Further on down the road lies the small fishing village of Baoruco, the sole home of the semi-precious Larimar gem, whose breathtaking colour resembles the waters that lap its shores. Walking along the empty beach you are bound to find handfuls of the stone that wash down from the forested mountains that crest the village.
Next stop along is the most thriving beach of them all, San Rafael, with its long stretch of pebble beach crested by the forested mountains that arch strikingly up to the sky. On weekends the fresh water pools at the waters edge, that are fed by the waterfall rushing down the mountain side, play host to Dominicans young and old. Here you can drink rum, eat fish and dance to bachata at the pool-side shacks or just follow the waterfall up to its source and enjoy the awesome views at the top.
The subsequent beach in this line is Los Patos another small fishing village with a large fresh water river that meets the sea. Along its banks are scores of little shacks serving up the mornings catch with plantains and rice. Like San Rafael this small stretch of shore comes alive on weekends with bathers from as far away as Santo Domingo.
How about some animal & bird life?
It is not just the soul-wrenchingly picturesque shores, with their small coconut-bark thatch huts, that make this part of the island the most attractive. The hills that stretch back all the way from the coast into Haiti are seething with life. The Dominican Republic has a greater variety of flora than any of its neighbouring Caribbean islands, with more than a 100 different species of hibiscus alone. A walk into these mountains from any one of the villages along the coast and you will be blessed with spectacular views, hidden communities, all manner of fruit trees, refreshing streams to swim in and the occasional load laden donkey.

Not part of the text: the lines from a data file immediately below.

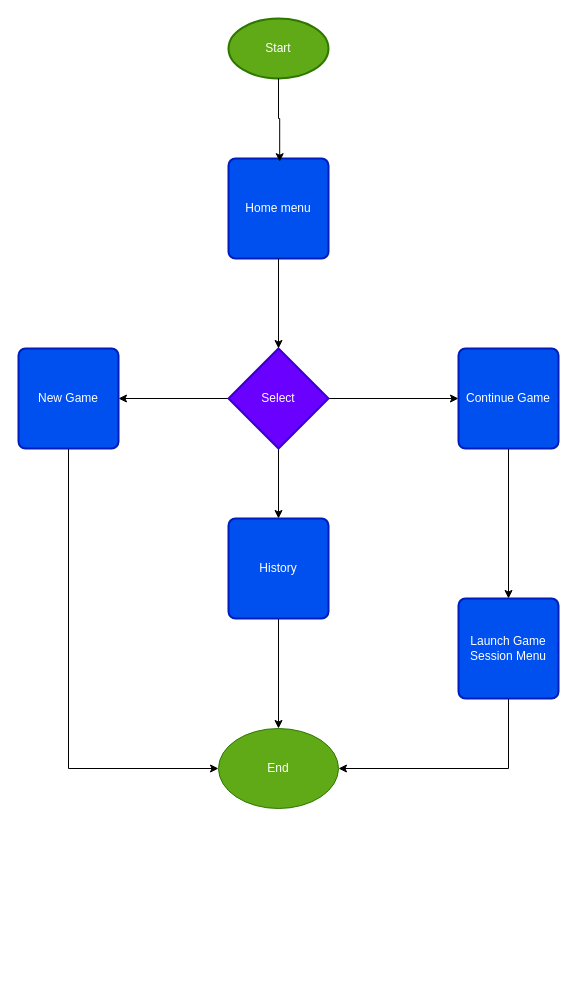
Before: docs/home_menu.drawio in ramzy2000/SweepsTracker, a draw.io diagram. Source tidied: cells renumbered, new cells numbered last; positions are measured from the earlier drawing's top-left corner, leaving out a move shared by most shapes. Both pictures are drawn from the tidied source at 100%, with x=0, y=0 at pixel (18, 18).
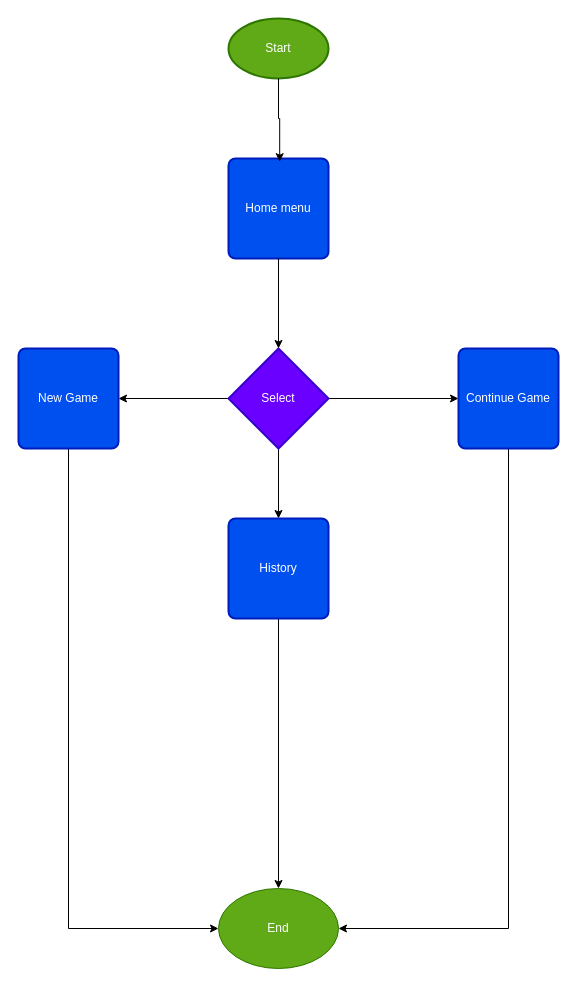
Above is the later version.

Diff of the diagram source:
```diff
@@
 <mxGraphModel>
   <root>
     <mxCell id="0" />
     <mxCell id="1" parent="0" />
     <mxCell id="2" value="Start" style="strokeWidth=2;html=1;shape=mxgraph.flowchart.start_1;whiteSpace=wrap;fillColor=#60a917;fontColor=#ffffff;strokeColor=#2D7600;" parent="1" vertex="1">
       <mxGeometry x="210" width="100" height="60" as="geometry" />
     </mxCell>
     <mxCell id="3" value="Home menu" style="rounded=1;whiteSpace=wrap;html=1;absoluteArcSize=1;arcSize=14;strokeWidth=2;fillColor=#0050ef;fontColor=#ffffff;strokeColor=#001DBC;" parent="1" vertex="1">
       <mxGeometry x="210" y="140" width="100" height="100" as="geometry" />
     </mxCell>
     <mxCell id="4" style="edgeStyle=orthogonalEdgeStyle;rounded=0;jettySize=auto;html=1;exitX=0.5;exitY=1;exitDx=0;exitDy=0;exitPerimeter=0;entryX=0.512;entryY=0.032;entryDx=0;entryDy=0;entryPerimeter=0;" parent="1" edge="1" source="2" target="3">
       <mxGeometry relative="1" as="geometry" />
     </mxCell>
     <mxCell id="5" style="edgeStyle=orthogonalEdgeStyle;rounded=0;jettySize=auto;html=1;exitX=0;exitY=0.5;exitDx=0;exitDy=0;exitPerimeter=0;" parent="1" edge="1" source="8" target="11">
       <mxGeometry relative="1" as="geometry" />
     </mxCell>
     <mxCell id="6" style="edgeStyle=orthogonalEdgeStyle;rounded=0;jettySize=auto;html=1;" parent="1" edge="1" source="8" target="13">
       <mxGeometry relative="1" as="geometry" />
     </mxCell>
     <mxCell id="7" style="edgeStyle=orthogonalEdgeStyle;rounded=0;jettySize=auto;html=1;exitX=0.5;exitY=1;exitDx=0;exitDy=0;exitPerimeter=0;" parent="1" edge="1" source="8" target="15">
       <mxGeometry relative="1" as="geometry" />
     </mxCell>
     <mxCell id="8" value="Select" style="strokeWidth=2;html=1;shape=mxgraph.flowchart.decision;whiteSpace=wrap;fillColor=#6a00ff;fontColor=#ffffff;strokeColor=#3700CC;" parent="1" vertex="1">
       <mxGeometry x="210" y="330" width="100" height="100" as="geometry" />
     </mxCell>
     <mxCell id="9" style="edgeStyle=orthogonalEdgeStyle;rounded=0;jettySize=auto;html=1;exitX=0.5;exitY=1;exitDx=0;exitDy=0;entryX=0.5;entryY=0;entryDx=0;entryDy=0;entryPerimeter=0;" parent="1" edge="1" source="3" target="8">
       <mxGeometry relative="1" as="geometry" />
     </mxCell>
     <mxCell id="10" style="edgeStyle=orthogonalEdgeStyle;rounded=0;jettySize=auto;html=1;exitX=0.5;exitY=1;exitDx=0;exitDy=0;entryX=0;entryY=0.5;entryDx=0;entryDy=0;" parent="1" edge="1" source="11" target="16">
       <mxGeometry relative="1" as="geometry" />
     </mxCell>
     <mxCell id="11" value="New Game" style="rounded=1;whiteSpace=wrap;html=1;absoluteArcSize=1;arcSize=14;strokeWidth=2;fillColor=#0050ef;fontColor=#ffffff;strokeColor=#001DBC;" parent="1" vertex="1">
       <mxGeometry y="330" width="100" height="100" as="geometry" />
     </mxCell>
-    <mxCell id="12" style="edgeStyle=orthogonalEdgeStyle;rounded=0;jettySize=auto;html=1;exitX=0.5;exitY=1;exitDx=0;exitDy=0;" parent="1" edge="1" source="13" target="18">
+    <mxCell id="12" style="edgeStyle=orthogonalEdgeStyle;rounded=0;jettySize=auto;html=1;exitX=0.5;exitY=1;exitDx=0;exitDy=0;entryX=1;entryY=0.5;entryDx=0;entryDy=0;" parent="1" edge="1" source="13" target="16">
       <mxGeometry relative="1" as="geometry" />
     </mxCell>
     <mxCell id="13" value="Continue Game" style="rounded=1;whiteSpace=wrap;html=1;absoluteArcSize=1;arcSize=14;strokeWidth=2;fillColor=#0050ef;fontColor=#ffffff;strokeColor=#001DBC;" parent="1" vertex="1">
       <mxGeometry x="440" y="330" width="100" height="100" as="geometry" />
     </mxCell>
     <mxCell id="14" style="edgeStyle=orthogonalEdgeStyle;rounded=0;jettySize=auto;html=1;exitX=0.5;exitY=1;exitDx=0;exitDy=0;" parent="1" edge="1" source="15" target="16">
       <mxGeometry relative="1" as="geometry" />
     </mxCell>
     <mxCell id="15" value="History" style="rounded=1;whiteSpace=wrap;html=1;absoluteArcSize=1;arcSize=14;strokeWidth=2;fillColor=#0050ef;fontColor=#ffffff;strokeColor=#001DBC;" parent="1" vertex="1">
       <mxGeometry x="210" y="500" width="100" height="100" as="geometry" />
     </mxCell>
     <mxCell id="16" value="End" style="ellipse;whiteSpace=wrap;html=1;fillColor=#60a917;fontColor=#ffffff;strokeColor=#2D7600;" parent="1" vertex="1">
-      <mxGeometry x="200" y="710" width="120" height="80" as="geometry" />
+      <mxGeometry x="200" y="870" width="120" height="80" as="geometry" />
     </mxCell>
-    <mxCell id="17" style="edgeStyle=orthogonalEdgeStyle;rounded=0;jettySize=auto;html=1;exitX=0.5;exitY=1;exitDx=0;exitDy=0;entryX=1;entryY=0.5;entryDx=0;entryDy=0;" parent="1" edge="1" source="18" target="16">
-      <mxGeometry relative="1" as="geometry" />
-    </mxCell>
-    <mxCell id="18" value="Launch Game Session Menu" style="rounded=1;whiteSpace=wrap;html=1;absoluteArcSize=1;arcSize=14;strokeWidth=2;fillColor=#0050ef;fontColor=#ffffff;strokeColor=#001DBC;" parent="1" vertex="1">
-      <mxGeometry x="440" y="580" width="100" height="100" as="geometry" />
-    </mxCell>
   </root>
 </mxGraphModel>
```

True coffee lovers should take a trip up to Polo nestled in the peaks far behind San Rafael, although to reach it one must take the road to Cabral on the Santo Domingo-Barahona road. Here, reputedly, some of the world’s best coffee is grown in the milder climate of this small rural community where there are more donkeys than cars.
On the way up stop off at Polo Magnetico, a small stretch of road where round objects, wheels of your car included, seem to role up the hill. This optical illusion confounds both the eye and the stomach.
In this part of the country the people are the friendliest on the island. Even if someone glares at you, grace them with a beaming smile and the stare will crack into a broad welcoming grin. Speak in Spanish and it’s a fair bet you will be invited home for dinner to meet the family.
Morals permitting, a description would also be apt of Lake Enriquillo with its flamingos, crocodiles and dachshund-sized iguanas, the colourful and dubiously aromatic Haitian markets, and the pounding discos… but then if all were to be detailed here, then this hidden gem would no longer remain the Caribbean paradise that it is.
Finally, my tip for home-cooked Dominican food: catch a 10-minute motorbike taxi (motoconcho) from Barahona to the village of La Hoya. At the entrance to the village there is a small light-green coconut-bark house on the banks of an ox-bow lake where the proprietor, Daisy, serves up the best true Dominican food to be found in the whole region. The setting of this comedor truly compliments the food of this little family establishment.
Planning a trip? Check out Viator’s list of Dominican Republic things to do & sightseeing, from Dominican Republic airport trannsfers and sightseeing cruises. Or maybe you fancy tours in Puerto Plata or things to do in Punta Cana. OK ok, what you’re really interested in is a good ol’ Dominican Republic tour. We’ve got that too. here are more trip planning tips for the Dominican Republic and Dominican Republic travel reviews over on Viator.com. If you need a place to stay, check out Dominican Republic Hotels on Planetware.com.